This has been a great year for alternate realities at the movies. Films like The Matrix, Sixth Sense, Blair Witch Project, Thirteenth Floor, and Run, Lola, Run have all, in different ways, played with the line that separates past from present, reality from simulation, and truth from fiction. Being John Malkovich can be added to this list of innovative films that a recent issue of Entertainment Weekly described as the first films of the 21st century.
There is little in this film that is formula. John Cusack plays a gifted puppeteer who aspires to be one of the world's great puppeteers. Unfortunately, there are not a lot of job openings for puppeteers so he is reduced to street theater where he is clearly underappreciated. An almost unrecognizable Cameron Diaz plays Cusack's wife, a pet lover who is just a little quirky. When Cusack decides to take a job as a file clerk on floor 7.5 of an office building, life becomes even weirder. Cusack discovers an opening behind a file cabinet, a little door that leads into a tunnel. Like the characters in C.S. Lewis's The Lion, the Witch, and the Wardrobe, (or Alice Through the Looking Glass), Cusack jumps in and finds himself in an alternative universe. Instead of Narnia or Wonderland, Cusack finds himself on a 15-minute ride inside actor John Malkovich (played quite capably by . . . John Malkovich).

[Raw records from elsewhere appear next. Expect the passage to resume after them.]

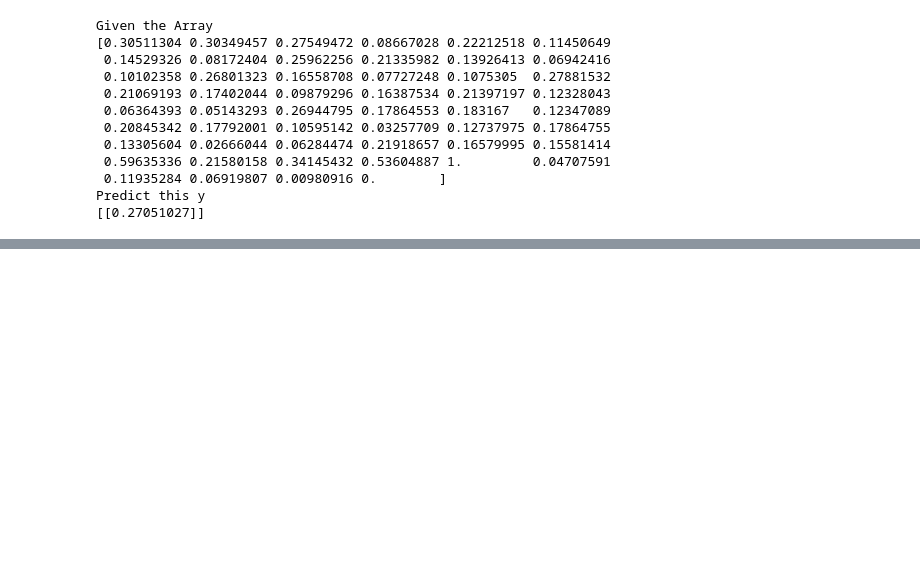
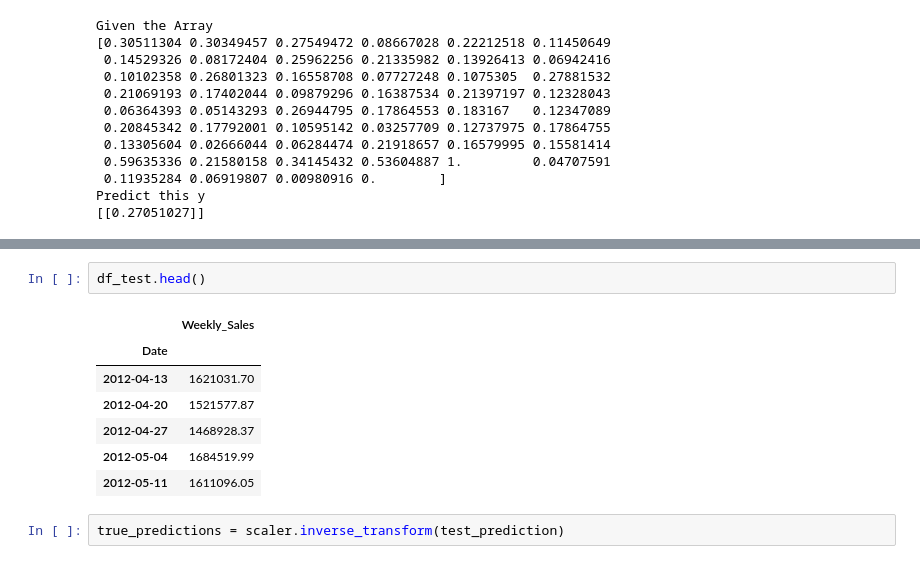
Before and after one commit to NishanD21/Walmart-Store-Sales-Forecasting, a Jupyter notebook: ws_lstm.ipynb, the cells around one changed output, grey strips where cells are left out. Cells and saved outputs as stored; diff of their text form; blank space fills up the shorter version.

```diff
--- a/ws_lstm.ipynb
+++ b/ws_lstm.ipynb
@@ -166,0 +312,12 @@ model.add
+# %%
+df_test.head()
+# %% [output]
+|  | Weekly_Sales |
+| Date |  |
+| 2012-04-13 | 1621031.70 |
+| 2012-04-20 | 1521577.87 |
+| 2012-04-27 | 1468928.37 |
+| 2012-05-04 | 1684519.99 |
+| 2012-05-11 | 1611096.05 |
+# %%
+true_predictions = scaler.inverse_transform(test_prediction)
```
Also changed, not shown: parts of 14 cells of this notebook.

Cusack joins forces with a co-worker to create a business. For $200 people can spend 15 minutes inside of John Malkovich's head, seeing the world through his eyes. Since this is even better than Real World or a WebCam show, people come in droves. Eventually, Malkovich himself discovers what's going on and jumps the line to go inside of his own mind. This leads to what has to be one of the more unique scenes in the history of film.
The story takes on an even more interesting twist when Cusack finds a unique way to fulfill his lifelong dream of being the world's greatest puppeteer.
This is one weird film--and I've left out some of the weird. This is also one of the most creative films I have seen, and the film raises interesting questions about consciousness, identity, love and meaning. There are great performances here by Cusack, Diaz, Malkovich, and Catherine Keener (Cusack's co-worker and eventual love interest). The real star of the show, however, is the story itself. First-time screenwriter Charlie Kaufman has crafted an interesting and innovative story. First-time director Spike Jonze handles the material extremely well. This is clearly not a film for all tastes, and the language and sexual scenes may well offend. This is, however, something that is very rare, in Hollywood--innovative, creative, and thought provoking. Watch for this film during the Oscar nominations. If this doesn't get nominated for screenplay--at least--I will hang up my trophy.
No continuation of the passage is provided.